Photo Courtesy - ABC News(WASHINGTON) -- NPR’s CEO has apologized to her employees for comments she made after the company fired news analyst Juan Williams.

Vivian Schiller, NPR’s CEO, said that Williams – who said in an appearance on Fox News that he gets “nervous” when he sees Muslims on airplanes – should have kept his comments “between him and his psychiatrist or his publicist.”

“I stand by my decision to end NPR's relationship with Juan,” Schiller said in an e-mail to colleagues, “but deeply regret the way I handled and explained it.”

Williams told ABC News in an exclusive interview that his dismissal was the result of a personal and politically motivated vendetta which the veteran newsman described as "vindictive."

Conservative leaders have called to cut NPR's funding.

Fox News hired Williams full-time upon his termination from NPR.

Williams has not apologized for his remarks, insisting that they were part of a longer conversation that his bosses took out of context.

Copyright 2010 ABC News Radio


Republicans Push to Defund NPR in Wake of Williams' Firing

Photo Courtesy - ABC News (WASHINGTON) -- Congressional Republicans Friday pounced on NPR’s firing of Juan Williams in an attempt to end federal funding for the radio network.

Sen. Jim DeMint, R-SC, is planning to introduce legislation that seeks to do just that.  And over in the lower chamber, Republican Whip Eric Cantor said House GOP’ers will also try to terminate funding for NPR, denouncing the “over-reaching political correctness” in the network’s “rash decision.”

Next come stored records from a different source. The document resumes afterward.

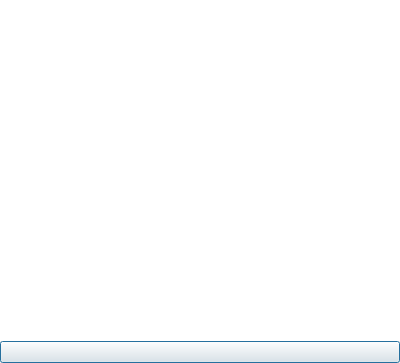
First picture: the form in QtInterfaceInspector/processlistdialog.ui, repository othrayte/qtinterfaceinspector, before the edit.
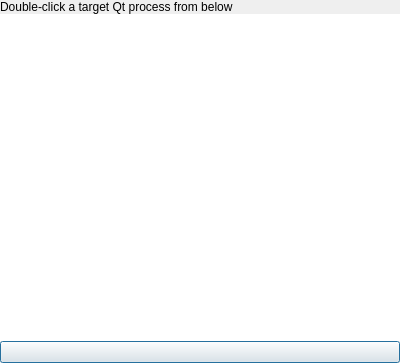
Second picture: the form after the edit. Icons and pictures are not drawn.

Commit message:
Show icons for processes and use the clearer icon layout.
Also added message to tell users what to do (double-click on processes to inject).

```diff
--- a/QtInterfaceInspector/processlistdialog.ui
+++ b/QtInterfaceInspector/processlistdialog.ui
@@ -33,11 +33,27 @@
    <property name="bottomMargin">
     <number>0</number>
    </property>
+   <item>
+    <widget class="QLabel" name="label">
+     <property name="text">
+      <string>Double-click a target Qt process from below</string>
+     </property>
+     <property name="margin">
+      <number>6</number>
+     </property>
+    </widget>
+   </item>
    <item>
     <widget class="QListWidget" name="processList">
      <property name="frameShape">
       <enum>QFrame::NoFrame</enum>
      </property>
+     <property name="spacing">
+      <number>6</number>
+     </property>
+     <property name="viewMode">
+      <enum>QListView::IconMode</enum>
+     </property>
     </widget>
    </item>
    <item>
```
The commit also changes 4 other files.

“Whether it’s people walking off The View when Bill O’Reilly makes a statement about radical Islam or Juan Williams being fired for expressing his opinion, over-reaching political correctness is chipping away at the fundamental American freedoms of speech and expression.  NPR’s decision to fire Juan Williams not only undermines that, it shows an ignorance of the fact that radical Islam and the terrorists who murder in its name scare people of all faiths, religions, and beliefs,” Cantor said in a statement this morning.

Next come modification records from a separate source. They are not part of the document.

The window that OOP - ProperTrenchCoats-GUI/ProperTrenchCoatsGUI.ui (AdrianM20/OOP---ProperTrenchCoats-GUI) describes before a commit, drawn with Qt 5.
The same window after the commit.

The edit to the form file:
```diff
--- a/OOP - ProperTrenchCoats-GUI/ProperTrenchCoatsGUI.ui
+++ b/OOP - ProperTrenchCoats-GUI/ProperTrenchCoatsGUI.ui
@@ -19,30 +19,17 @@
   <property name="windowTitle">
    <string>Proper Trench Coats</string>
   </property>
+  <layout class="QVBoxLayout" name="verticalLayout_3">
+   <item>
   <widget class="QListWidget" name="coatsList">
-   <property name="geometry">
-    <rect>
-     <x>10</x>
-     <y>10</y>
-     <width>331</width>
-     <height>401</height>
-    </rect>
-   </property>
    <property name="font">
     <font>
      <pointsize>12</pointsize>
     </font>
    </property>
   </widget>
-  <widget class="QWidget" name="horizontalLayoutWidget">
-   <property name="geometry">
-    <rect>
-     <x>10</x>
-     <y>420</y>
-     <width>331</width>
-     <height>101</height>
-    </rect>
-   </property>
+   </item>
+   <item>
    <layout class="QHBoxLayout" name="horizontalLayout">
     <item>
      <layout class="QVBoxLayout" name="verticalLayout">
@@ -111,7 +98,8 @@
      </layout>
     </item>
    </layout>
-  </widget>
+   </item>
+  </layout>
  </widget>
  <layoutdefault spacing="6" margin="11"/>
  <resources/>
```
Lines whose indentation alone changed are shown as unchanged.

“In light of their rash decision, we will include termination of federal funding for NPR as an option in the YouCut program so that Americans can let it be known whether they want their dollars going to that organization,” he said.

The House Republicans’ YouCut program allows the public to vote online for the spending programs they want to cut. Defunding NPR though, would only scrap a small portion of NPR’s total annual budget, since the network receives the bulk of its funds from private sources.

Williams was fired this week by NPR after telling FOX News’ Bill O’Reilly that he feels “worried” and “nervous” when he sees “people who are in Muslim garb” on a plane.

Copyright 2010 ABC News Radio


Juan Williams: NPR Was 'Looking For a Reason to Get Rid of Me'

Photo Courtesy - ABC News(NEW YORK) -- Juan Williams was not surprised that NPR fired him this week and says that the company had been looking for a way to get him off the air.

“I think they were looking for a reason to get rid of me,” Williams told ABC News. “That they were uncomfortable with the idea that I was talking to the likes of Bill O’Reilly or Sean Hannity.”

NPR fired Williams after he said in an appearance on Fox News that he gets nervous when traveling and sees “people who are dressed in Muslim garb and I think they are identifying themselves first and foremost as Muslims.”

“I knew about their antagonism towards Fox,” Williams said. “I knew that they really didn’t like it, and as I said I have been there more than 10 years and I have seen managers come and go and who dealt with this issue.”

Vivian Schiller, NPR’s CEO, said that Williams’ comments should have been “between him and his psychiatrist or his publicist” but she later apologized for the remark.

“I don’t understand why she has to get that low. You know she has an argument to make that I somehow violated some journalistic ethics that were values of NPR, make the case,” Williams told ABC News. “I think it is a very weak case.”

Williams, who just got a $2 million deal for three years with Fox News, said it is making him rethink his previous beliefs about the left wing.

“I’ve always thought the right wing were ones that were inflexible and intolerant and now I’m coming to realize that the orthodoxy at NPR, its representing the left,” he said.

Copyright 2010 ABC News Radio

ABC News Radio